» Problem details
Only lines containing "index" are wanted from the data below. Copy those lines.

» Data provided
+===+

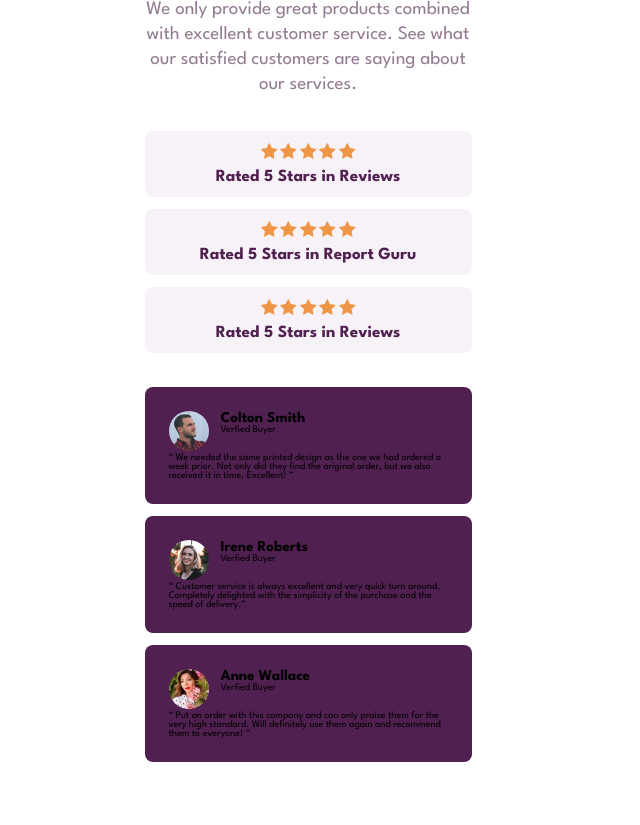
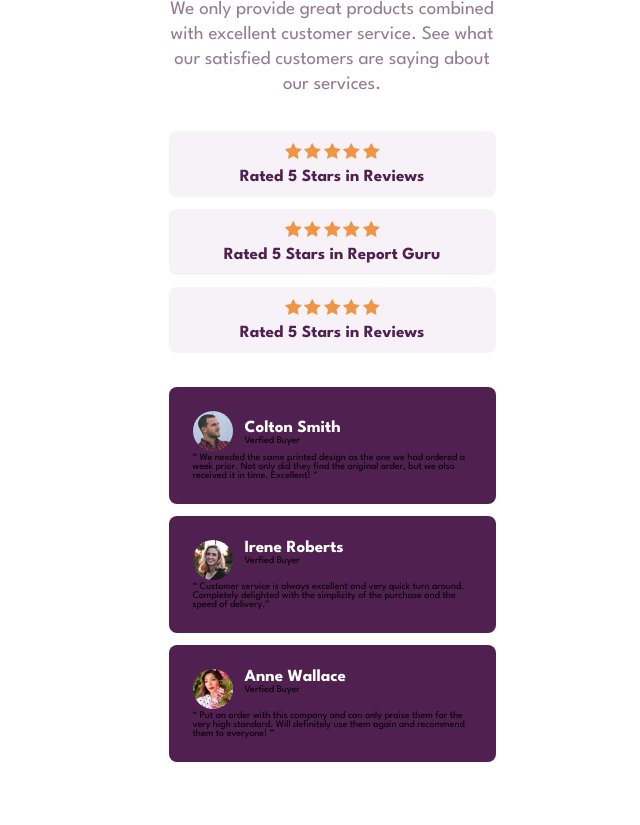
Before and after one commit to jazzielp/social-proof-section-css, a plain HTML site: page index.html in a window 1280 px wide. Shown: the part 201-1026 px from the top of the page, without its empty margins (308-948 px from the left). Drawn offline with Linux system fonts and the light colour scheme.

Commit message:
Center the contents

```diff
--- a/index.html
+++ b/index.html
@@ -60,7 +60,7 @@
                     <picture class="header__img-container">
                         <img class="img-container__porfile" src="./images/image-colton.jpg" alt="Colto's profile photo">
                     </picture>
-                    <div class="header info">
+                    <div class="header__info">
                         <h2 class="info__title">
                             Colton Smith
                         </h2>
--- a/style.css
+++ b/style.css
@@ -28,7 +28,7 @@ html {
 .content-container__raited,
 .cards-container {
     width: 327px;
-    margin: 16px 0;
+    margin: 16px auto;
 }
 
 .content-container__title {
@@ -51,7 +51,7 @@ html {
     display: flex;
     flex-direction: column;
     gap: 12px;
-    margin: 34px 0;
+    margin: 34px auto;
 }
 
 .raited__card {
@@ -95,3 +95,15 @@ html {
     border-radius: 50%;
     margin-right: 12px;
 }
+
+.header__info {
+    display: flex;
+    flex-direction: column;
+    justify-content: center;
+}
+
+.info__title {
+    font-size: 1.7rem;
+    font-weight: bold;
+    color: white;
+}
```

+===+

» Exercise answer
Before and after one commit to jazzielp/social-proof-section-css, a plain HTML site: page index.html in a window 1280 px wide. Shown: the part 201-1026 px from the top of the page, without its empty margins (308-948 px from the left). Drawn offline with Linux system fonts and the light colour scheme.
--- a/index.html
+++ b/index.html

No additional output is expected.